Swimming and gymnastics once again take center -- or is it centre? -- stage Thursday with a head-to-head swimming battle and the women's individual all-around medals at stake. Here's what to look for in that and other top events:
1) Gymnastics: A new queen
With world champion Jordyn Wieber excluded from the women's individual all-around competition because she finished fourth, but third among Americans, in a qualifying system that allows only two people per nation, the United States still has the favorite for gold. Gabby Douglas led the Americans to the team title when she finished second in the vault, third on the floor, fourth on the balance beam and sixth on the uneven bars. Viktoria Komova of Russia was the top scorer in the qualifying round. They will be matched against each other in first rotation along with Aly Raisman of the United States and Aliya Mustafina of Russia.
The individual all-around starts at 11:30 a.m. London time (6:30 a.m. ET)
2) Swimming: The second big showdown
Michael Phelps, the most famous U.S. swimmer ever, will be in Lane 3. Ryan Lochte, who was supposed to be one of the big winners in these Games, will be in Lane 4. It's the Showdown, part II. On Saturday, Lochte won the first head-to-head meeting between the two stars, though Phelps didn't even medal in the 400-meter individual medley. But Lochte also swims in the 200-meter backstroke final just a half hour before the 200-meter individual medley. Should Phelps win the event, he would be first male swimmer to accomplish the feat in three consecutive Olympics.
The 200-meter individual medley final starts at 8:19 p.m. London time (3:19 p.m. ET)
3) Equestrian: Ann Romney's horse set to take part in the Games
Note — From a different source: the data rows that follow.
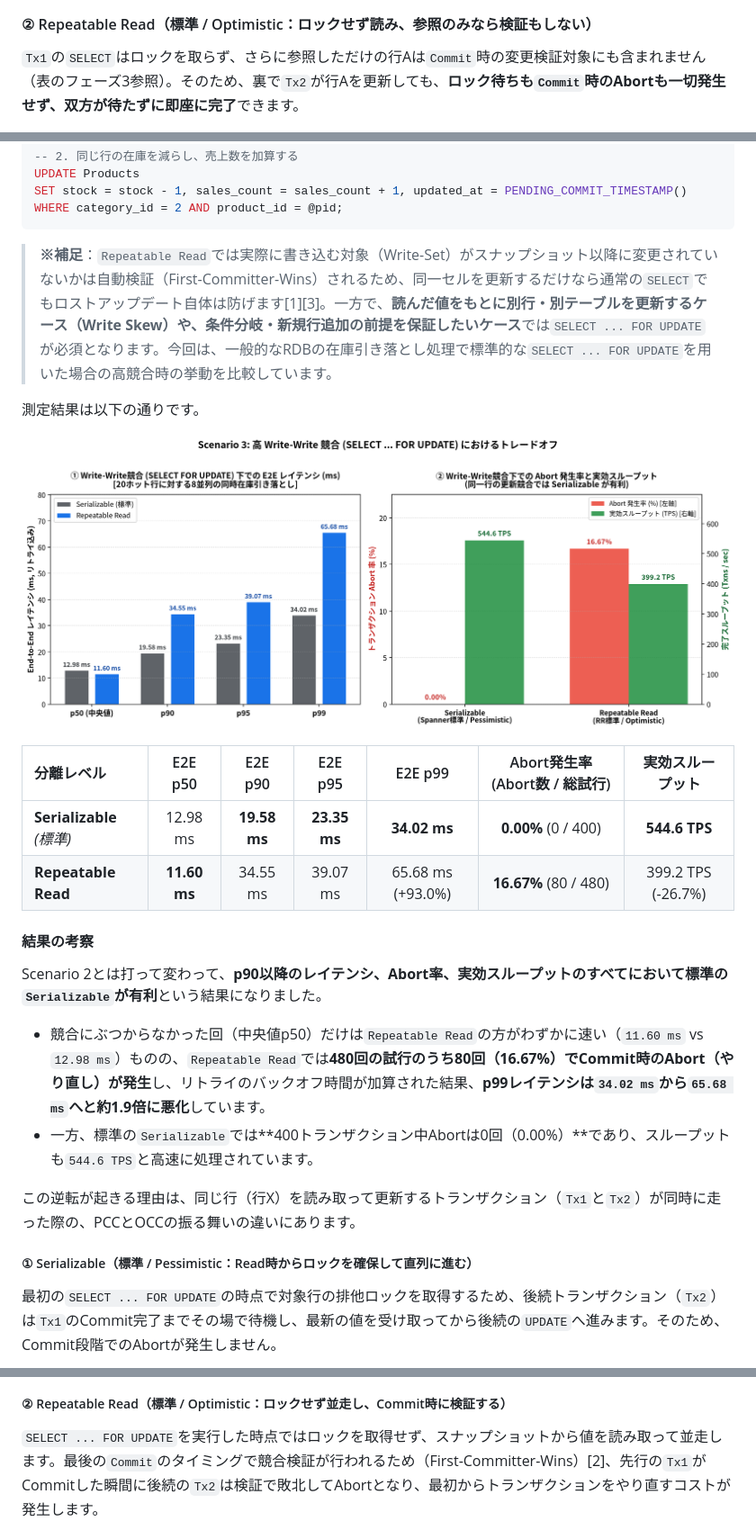
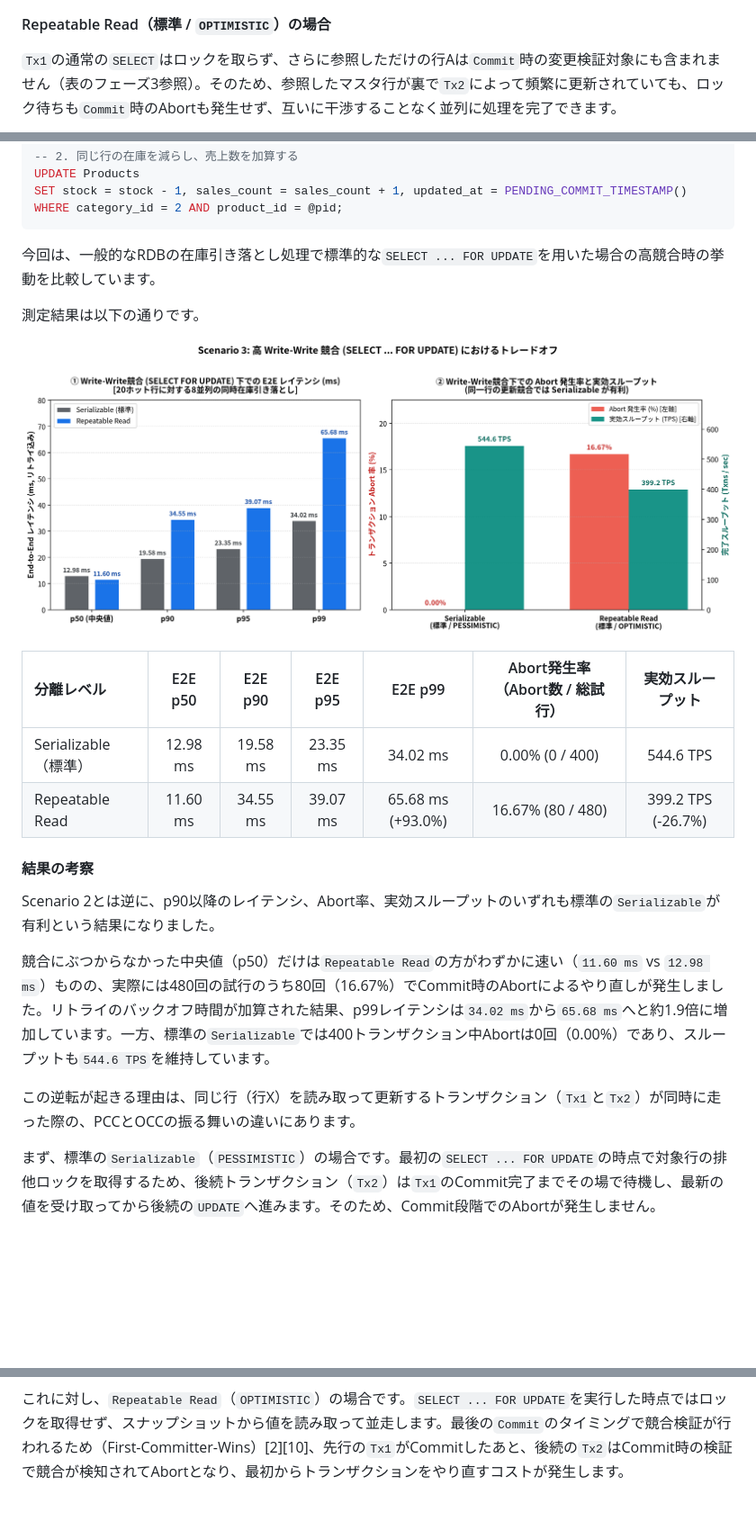
Before and after one commit to michity15169/zenn-content, a Markdown page: articles/b112447edb6af8.md, 3 parts joined by grey strips. Shown at 90% size. GitHub-like rendering; pictures changed too: images/rr_s3_ww_contention_comparison.png; blank space fills up the shorter version.

````diff
--- a/articles/b112447edb6af8.md
+++ b/articles/b112447edb6af8.md
@@ -97,9 +96,9 @@ sequenceDiagram
     deactivate Tx2
 ```
 
-#### ② Repeatable Read（標準 / Optimistic：ロックせず読み、参照のみなら検証もしない）
+#### Repeatable Read（標準 / `OPTIMISTIC`）の場合
 
-`Tx1`の`SELECT`はロックを取らず、さらに参照しただけの行Aは`Commit`時の変更検証対象にも含まれません（表のフェーズ3参照）。そのため、裏で`Tx2`が行Aを更新しても、**ロック待ちも`Commit`時のAbortも一切発生せず、双方が待たずに即座に完了**できます。
+`Tx1`の通常の`SELECT`はロックを取らず、さらに参照しただけの行Aは`Commit`時の変更検証対象にも含まれません（表のフェーズ3参照）。そのため、参照したマスタ行が裏で`Tx2`によって頻繁に更新されていても、ロック待ちも`Commit`時のAbortも発生せず、互いに干渉することなく並列に処理を完了できます。
 
 ```mermaid
 sequenceDiagram
@@ -294,7 +279,7 @@ SET stock = stock - 1, sales_count = sales_count + 1, updated_at = PENDING_COMMI
 WHERE category_id = 2 AND product_id = @pid;
 ```
 
-> **※補足**：`Repeatable Read`では実際に書き込む対象（Write-Set）がスナップショット以降に変更されていないかは自動検証（First-Committer-Wins）されるため、同一セルを更新するだけなら通常の`SELECT`でもロストアップデート自体は防げます[1][3]。一方で、**読んだ値をもとに別行・別テーブルを更新するケース（Write Skew）や、条件分岐・新規行追加の前提を保証したいケース**では`SELECT ... FOR UPDATE`が必須となります。今回は、一般的なRDBの在庫引き落とし処理で標準的な`SELECT ... FOR UPDATE`を用いた場合の高競合時の挙動を比較しています。
+今回は、一般的なRDBの在庫引き落とし処理で標準的な`SELECT ... FOR UPDATE`を用いた場合の高競合時の挙動を比較しています。
 
 測定結果は以下の通りです。
 
@@ -302,21 +287,18 @@ WHERE category_id = 2 AND product_id = @pid;
 
-| 分離レベル | E2E p50 | E2E p90 | E2E p95 | E2E p99 | Abort発生率 (Abort数 / 総試行) | 実効スループット |
+| 分離レベル | E2E p50 | E2E p90 | E2E p95 | E2E p99 | Abort発生率（Abort数 / 総試行） | 実効スループット |
 | :--- | :---: | :---: | :---: | :---: | :---: | :---: |
-| **Serializable** *(標準)* | 12.98 ms | **19.58 ms** | **23.35 ms** | **34.02 ms** | **0.00%** (0 / 400) | **544.6 TPS** |
-| **Repeatable Read** | **11.60 ms** | 34.55 ms | 39.07 ms | 65.68 ms (+93.0%) | **16.67%** (80 / 480) | 399.2 TPS (-26.7%) |
+| Serializable（標準） | 12.98 ms | 19.58 ms | 23.35 ms | 34.02 ms | 0.00% (0 / 400) | 544.6 TPS |
+| Repeatable Read | 11.60 ms | 34.55 ms | 39.07 ms | 65.68 ms (+93.0%) | 16.67% (80 / 480) | 399.2 TPS (-26.7%) |
 
 #### 結果の考察
 
-Scenario 2とは打って変わって、**p90以降のレイテンシ、Abort率、実効スループットのすべてにおいて標準の`Serializable`が有利**という結果になりました。
+Scenario 2とは逆に、p90以降のレイテンシ、Abort率、実効スループットのいずれも標準の`Serializable`が有利という結果になりました。
 
-* 競合にぶつからなかった回（中央値p50）だけは`Repeatable Read`の方がわずかに速い（`11.60 ms` vs `12.98 ms`）ものの、`Repeatable Read`では**480回の試行のうち80回（16.67%）でCommit時のAbort（やり直し）が発生**し、リトライのバックオフ時間が加算された結果、**p99レイテンシは`34.02 ms`から`65.68 ms`へと約1.9倍に悪化**しています。
-* 一方、標準の`Serializable`では**400トランザクション中Abortは0回（0.00%）**であり、スループットも`544.6 TPS`と高速に処理されています。
+競合にぶつからなかった中央値（p50）だけは`Repeatable Read`の方がわずかに速い（`11.60 ms` vs `12.98 ms`）ものの、実際には480回の試行のうち80回（16.67%）でCommit時のAbortによるやり直しが発生しました。リトライのバックオフ時間が加算された結果、p99レイテンシは`34.02 ms`から`65.68 ms`へと約1.9倍に増加しています。一方、標準の`Serializable`では400トランザクション中Abortは0回（0.00%）であり、スループットも`544.6 TPS`を維持しています。
 
 この逆転が起きる理由は、同じ行（行X）を読み取って更新するトランザクション（`Tx1`と`Tx2`）が同時に走った際の、PCCとOCCの振る舞いの違いにあります。
 
-##### ① Serializable（標準 / Pessimistic：Read時からロックを確保して直列に進む）
-
-最初の`SELECT ... FOR UPDATE`の時点で対象行の排他ロックを取得するため、後続トランザクション（`Tx2`）は`Tx1`のCommit完了までその場で待機し、最新の値を受け取ってから後続の`UPDATE`へ進みます。そのため、Commit段階でのAbortが発生しません。
+まず、標準の`Serializable`（`PESSIMISTIC`）の場合です。最初の`SELECT ... FOR UPDATE`の時点で対象行の排他ロックを取得するため、後続トランザクション（`Tx2`）は`Tx1`のCommit完了までその場で待機し、最新の値を受け取ってから後続の`UPDATE`へ進みます。そのため、Commit段階でのAbortが発生しません。
 
 ```mermaid
 sequenceDiagram
@@ -345,9 +327,7 @@ sequenceDiagram
     deactivate Spanner
 ```
 
-##### ② Repeatable Read（標準 / Optimistic：ロックせず並走し、Commit時に検証する）
-
-`SELECT ... FOR UPDATE`を実行した時点ではロックを取得せず、スナップショットから値を読み取って並走します。最後の`Commit`のタイミングで競合検証が行われるため（First-Committer-Wins）[2]、先行の`Tx1`がCommitした瞬間に後続の`Tx2`は検証で敗北してAbortとなり、最初からトランザクションをやり直すコストが発生します。
+これに対し、`Repeatable Read`（`OPTIMISTIC`）の場合です。`SELECT ... FOR UPDATE`を実行した時点ではロックを取得せず、スナップショットから値を読み取って並走します。最後の`Commit`のタイミングで競合検証が行われるため（First-Committer-Wins）[2][10]、先行の`Tx1`がCommitしたあと、後続の`Tx2`はCommit時の検証で競合が検知されてAbortとなり、最初からトランザクションをやり直すコストが発生します。
 
 ```mermaid
 sequenceDiagram
````
Also changed, not shown: other parts of articles/b112447edb6af8.md (+146 -134 lines), images/rr_s1_no_contention_breakdown.png, images/rr_s2_rw_contention_comparison.png.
Ann Romney, wife of the soon-to-be Republican nominee, will be on hand to see her horse Rafalca compete in dressage. Mitt Romney will be traveling from Boston to Colorado for campaign events. Commentators seem to think the Republican candidate has a better chance in his race than Rafalca, ridden by Jan Ebeling, has in her event.
The individual dressage competition starts at 11 a.m. London time (6 a.m. ET) while Ebeling is scheduled to ride Rafalca about an hour later.
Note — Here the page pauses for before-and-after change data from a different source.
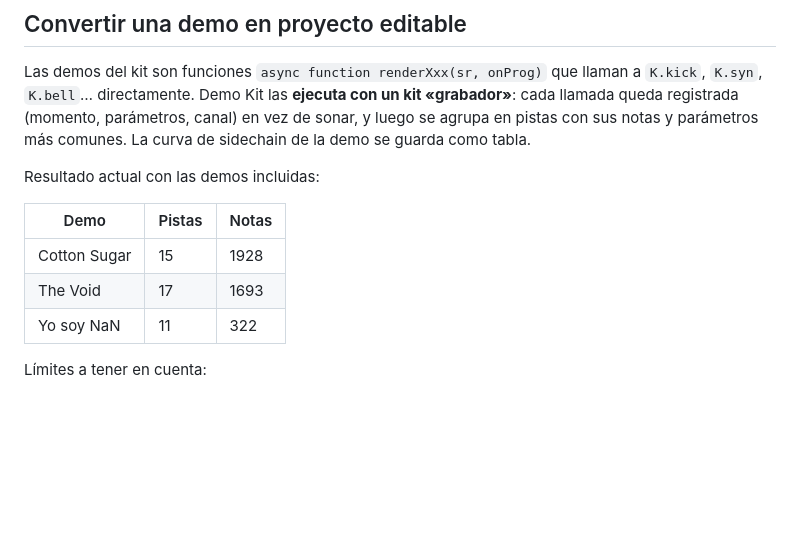
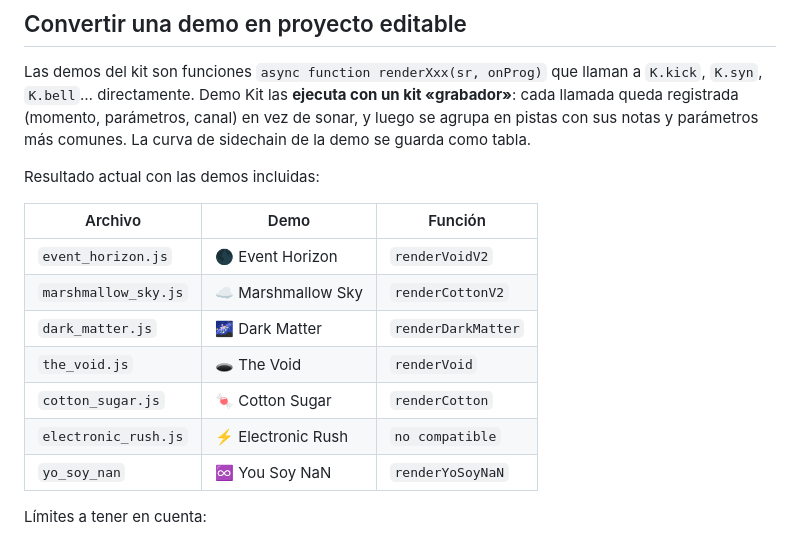
Before and after one commit to mialmoga/demo-kit, a Markdown page: README.md, the part around the change. GitHub-like rendering; blank space fills up the shorter version.

Commit message:
Revise demo kit details and add new demos
Updated demo kit information and added new demo entries.

```diff
--- a/README.md
+++ b/README.md
@@ -111,11 +111,16 @@ Las demos del kit son funciones `async function renderXxx(sr, onProg)` que llama
 
 Resultado actual con las demos incluidas:
 
-| Demo | Pistas | Notas |
+| Archivo | Demo | Función |
 |---|---|---|
-| Cotton Sugar | 15 | 1928 |
-| The Void | 17 | 1693 |
-| Yo soy NaN | 11 | 322 |
+| `event_horizon.js` | 🌑 Event Horizon | `renderVoidV2` |
+| `marshmallow_sky.js` | ☁️ Marshmallow Sky | `renderCottonV2` |
+| `dark_matter.js` | 🌌 Dark Matter | `renderDarkMatter` |
+| `the_void.js` | 🕳️ The Void | `renderVoid` |
+| `cotton_sugar.js` | 🍬 Cotton Sugar | `renderCotton` |
+| `electronic_rush.js` | ⚡ Electronic Rush | `no compatible`|
+| `yo_soy_nan` | ♾️ You Soy NaN | `renderYoSoyNaN` |
+
 
 Límites a tener en cuenta:
 
```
4) Volleyball: Battle of unbeatens
Men's world No.1 Brazil will face the United States in a rematch of the Beijing Games final, which the U.S. won in a thrilling four sets. Each side has won its first two matches without losing a set.
The match takes place at 8 p.m. London time (3 p.m. ET)
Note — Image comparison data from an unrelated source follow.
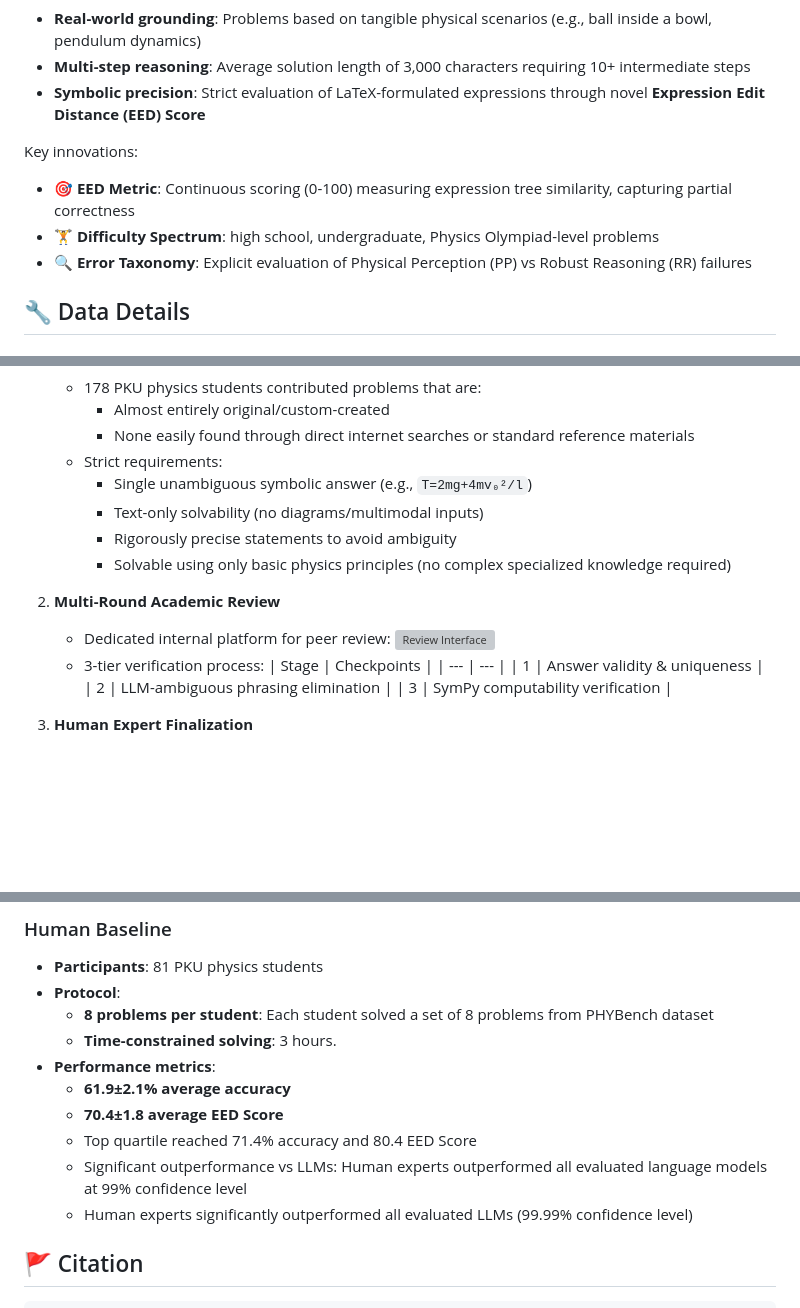
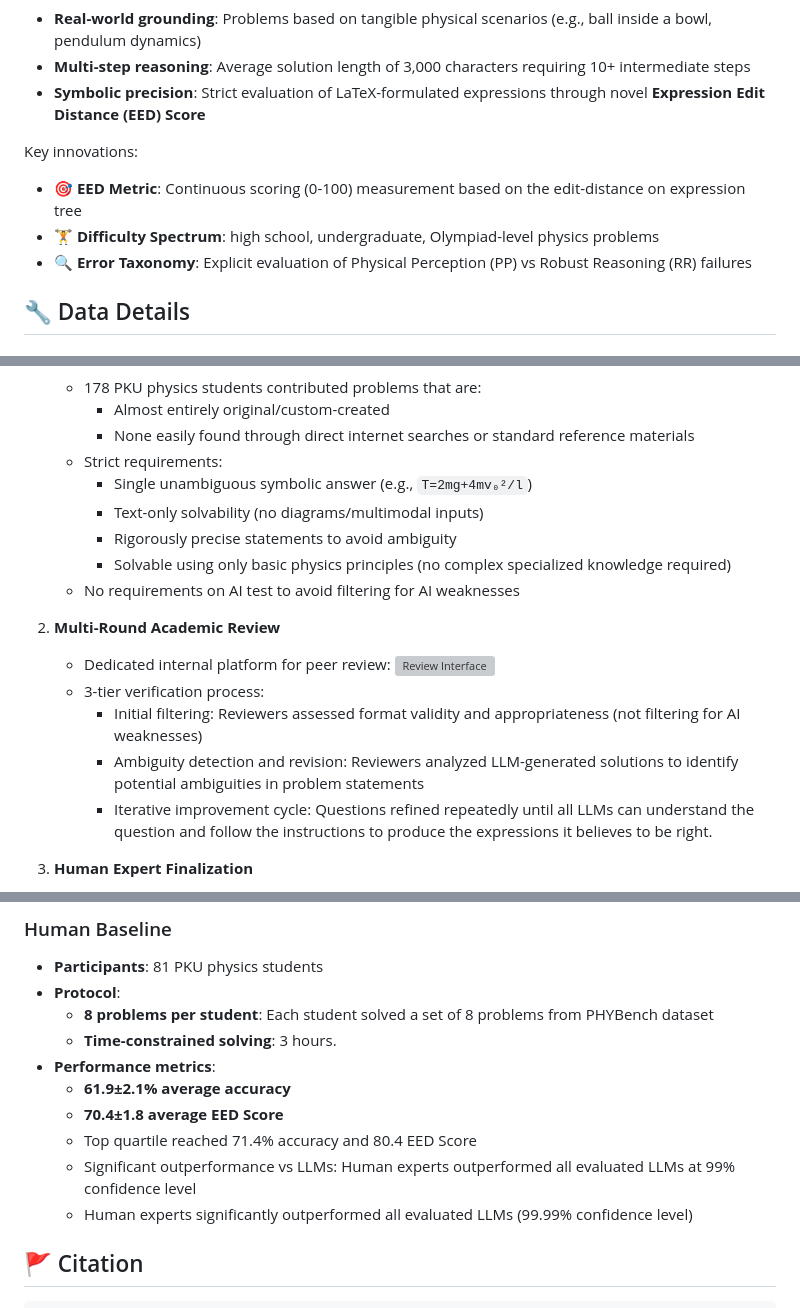
Before and after one commit to phybench-official/phybench-demo, a Markdown page: static/docs/README.md, 3 parts joined by grey strips. Rendered like a GitHub page; blank space fills up the shorter version; grey boxes are pictures that could not be loaded.

Commit message:
Update README.md
first okay draft

```diff
--- a/static/docs/README.md
+++ b/static/docs/README.md
@@ -37,8 +37,8 @@ PHYBench is the first large-scale benchmark specifically designed to evaluate **
 - **Symbolic precision**: Strict evaluation of LaTeX-formulated expressions through novel **Expression Edit Distance (EED) Score**
 
 Key innovations:
-- 🎯 **EED Metric**: Continuous scoring (0-100) measuring expression tree similarity, capturing partial correctness
-- 🏋️ **Difficulty Spectrum**: high school, undergraduate, Physics Olympiad-level problems
+- 🎯 **EED Metric**: Continuous scoring (0-100) measurement based on the edit-distance on expression tree
+- 🏋️ **Difficulty Spectrum**: high school, undergraduate, Olympiad-level physics problems
 - 🔍 **Error Taxonomy**: Explicit evaluation of Physical Perception (PP) vs Robust Reasoning (RR) failures
 
 ## 🔧 Data Details
@@ -72,16 +72,15 @@ Key innovations:
      - Text-only solvability (no diagrams/multimodal inputs)
      - Rigorously precise statements to avoid ambiguity
      - Solvable using only basic physics principles (no complex specialized knowledge required)
+   - No requirements on AI test to avoid filtering for AI weaknesses
 
 2. **Multi-Round Academic Review**
    - Dedicated internal platform for peer review:
      ![Review Interface](https://example.com/review-platform.png)
    - 3-tier verification process:
-     | Stage | Checkpoints |
-      | --- | --- |
-      | 1 | Answer validity & uniqueness |
-      | 2 | LLM-ambiguous phrasing elimination |
-      | 3 | SymPy computability verification |
+     - Initial filtering: Reviewers assessed format validity and appropriateness (not filtering for AI weaknesses)
+     - Ambiguity detection and revision: Reviewers analyzed LLM-generated solutions to identify potential ambiguities in problem statements
+     - Iterative improvement cycle: Questions refined repeatedly until all LLMs can understand the question and follow the instructions to produce the expressions it believes to be right.
 
 3. **Human Expert Finalization**
   - **81 PKU students participated:**
@@ -132,7 +131,7 @@ This scoring mechanism provides a continuous measure of similarity, allowing for
   - **61.9±2.1% average accuracy**
   - **70.4±1.8 average EED Score**
   - Top quartile reached 71.4% accuracy and 80.4 EED Score
-  - Significant outperformance vs LLMs: Human experts outperformed all evaluated language models at 99% confidence level
+  - Significant outperformance vs LLMs: Human experts outperformed all evaluated LLMs at 99% confidence level
   - Human experts significantly outperformed all evaluated LLMs (99.99% confidence level)
 
 
```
5) Table Tennis: They don't play to lose
While controversy may have hit the badminton courts, table tennis has rolled on. But world champ Zhang Jike has not been without his own controversy in the past. In 2004 he was bumped from the Chinese national team for violating team rules. He came back with a new attitude and now has a chance to become the fourth male grand slam winner. He plays Dimitrij Ovtcharov of Germany in one semifinal while countryman Wang Hao plays Chuang Chih-Yuan of Taiwan. The winners meet later in the day for the gold medal.
Table tennis semifinals begin at 10 a.m. London time (5 a.m. ET).